*** Opening Supplied data ***

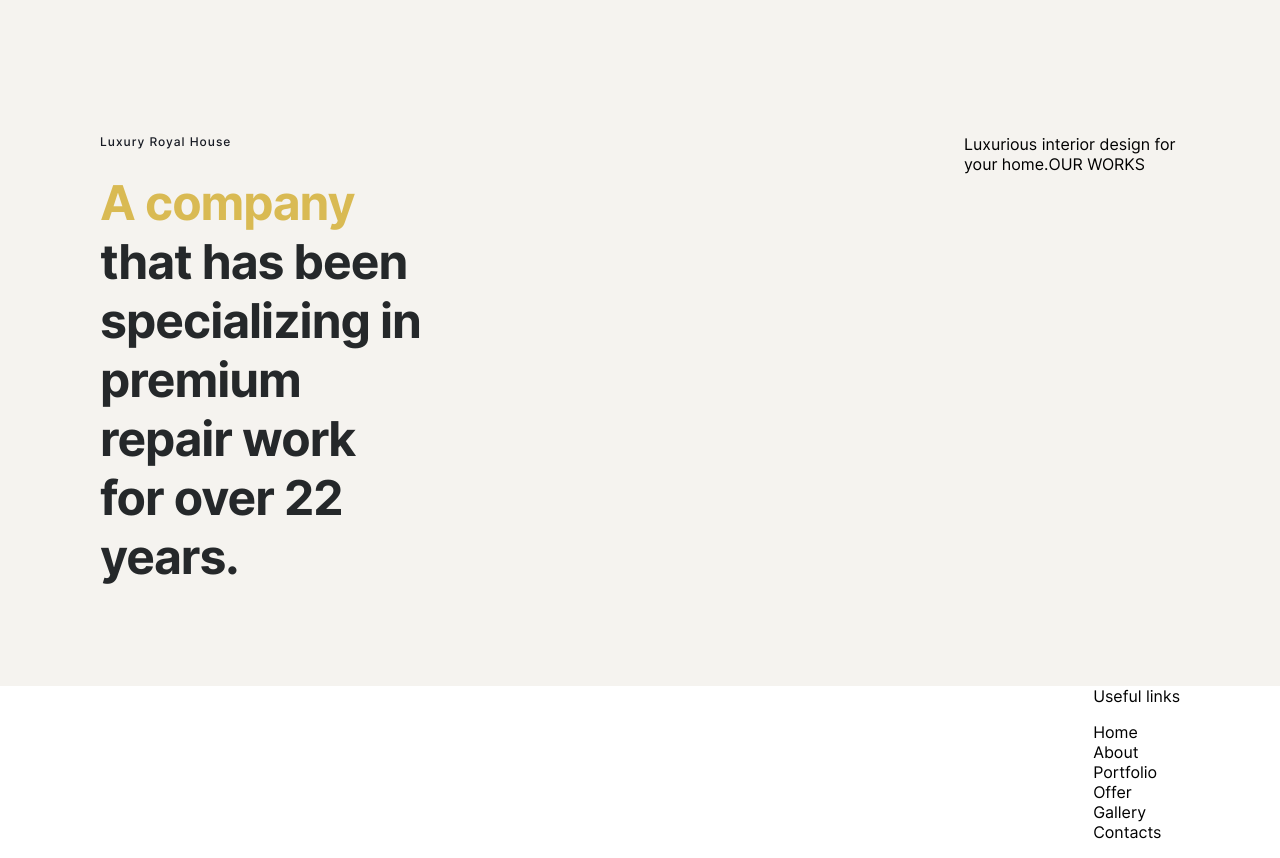
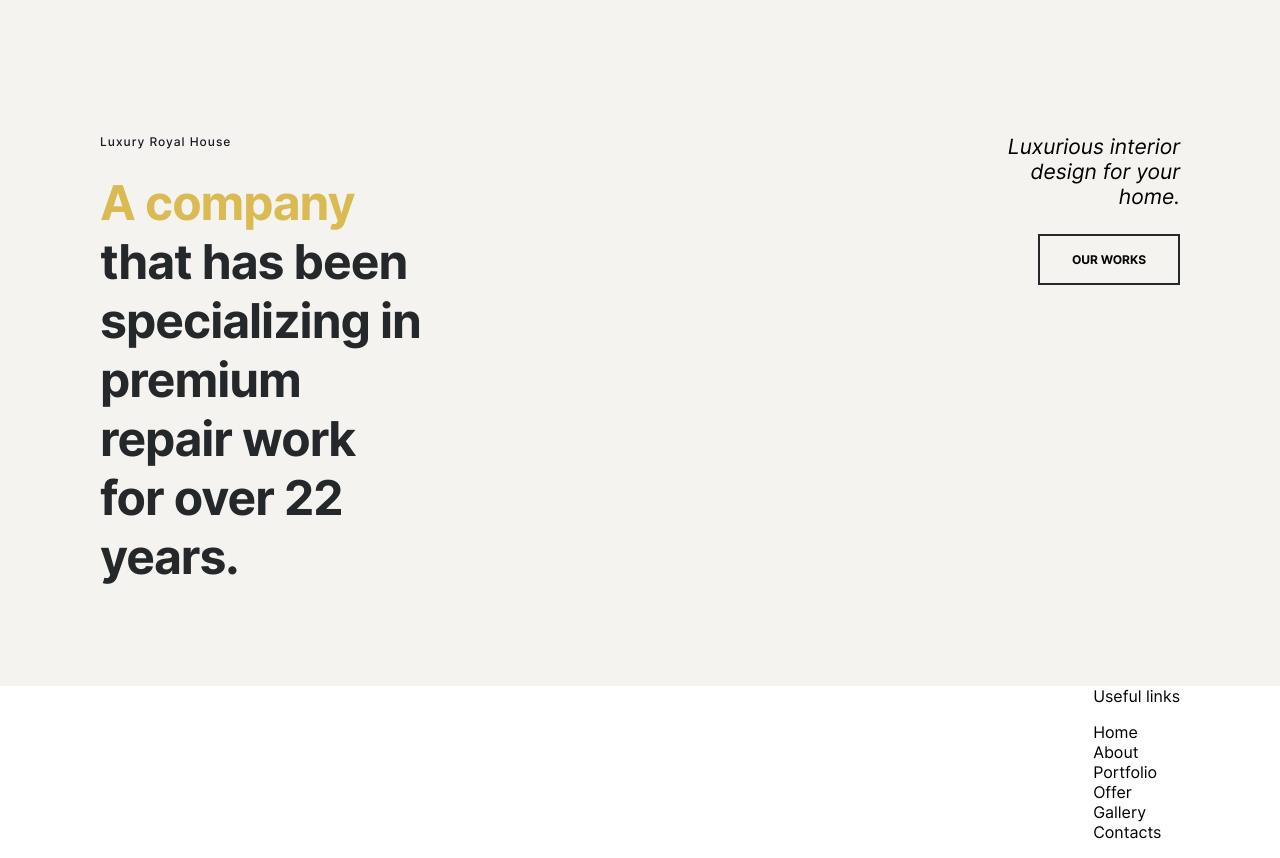
Before and after one commit to yuuikm/luxury-royal-house, a React (Vite) app: page /ru in a window 1280 px wide. Shown: the part 1260-2118 px from the top of the page. Built offline with nearby package versions, Linux system fonts and the light colour scheme.

Commit message:
feat: call to action block

```diff
--- a/src/components/shared/ActionBlock/index.tsx
+++ b/src/components/shared/ActionBlock/index.tsx
@@ -1,6 +1,7 @@
 // libraries
 import { type FC } from 'react';
 import SmTitle from 'components/shared/SmTitle';
+import LinkButton from 'components/shared/LinkButton';
 
 type ActionBlockProps = {
   title: string;
@@ -20,8 +21,8 @@
         </h1>
       </div>
       <div className="call-to-action-quote">
-        <span>{quote}</span>
-        <span>{callToAction}</span>
+        <span className="quote-text">{quote}</span>
+        <LinkButton text={callToAction} link="/" style="secondary"></LinkButton>
       </div>
     </div>
   </div>
--- a/src/styles/components/action-block.scss
+++ b/src/styles/components/action-block.scss
@@ -12,7 +12,15 @@
   }
 
   .call-to-action-quote {
+    text-align: right;
     flex-basis: 20%;
+
+    .quote-text {
+      font-size: 21px;
+      display: block;
+      font-style: italic;
+      padding-bottom: 25px;
+    }
   }
 
   .call-to-action-title {
```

*** Closing Supplied data ***

To do: The expected output is each entry given again word for word, with pictures dropped.

Final answer:
Before and after one commit to yuuikm/luxury-royal-house, a React (Vite) app: page /ru in a window 1280 px wide. Shown: the part 1260-2118 px from the top of the page. Built offline with nearby package versions, Linux system fonts and the light colour scheme.

Commit message:
feat: call to action block

```diff
--- a/src/components/shared/ActionBlock/index.tsx
+++ b/src/components/shared/ActionBlock/index.tsx
@@ -1,6 +1,7 @@
 // libraries
 import { type FC } from 'react';
 import SmTitle from 'components/shared/SmTitle';
+import LinkButton from 'components/shared/LinkButton';
 
 type ActionBlockProps = {
   title: string;
@@ -20,8 +21,8 @@
         </h1>
       </div>
       <div className="call-to-action-quote">
-        <span>{quote}</span>
-        <span>{callToAction}</span>
+        <span className="quote-text">{quote}</span>
+        <LinkButton text={callToAction} link="/" style="secondary"></LinkButton>
       </div>
     </div>
   </div>
--- a/src/styles/components/action-block.scss
+++ b/src/styles/components/action-block.scss
@@ -12,7 +12,15 @@
   }
 
   .call-to-action-quote {
+    text-align: right;
     flex-basis: 20%;
+
+    .quote-text {
+      font-size: 21px;
+      display: block;
+      font-style: italic;
+      padding-bottom: 25px;
+    }
   }
 
   .call-to-action-title {
```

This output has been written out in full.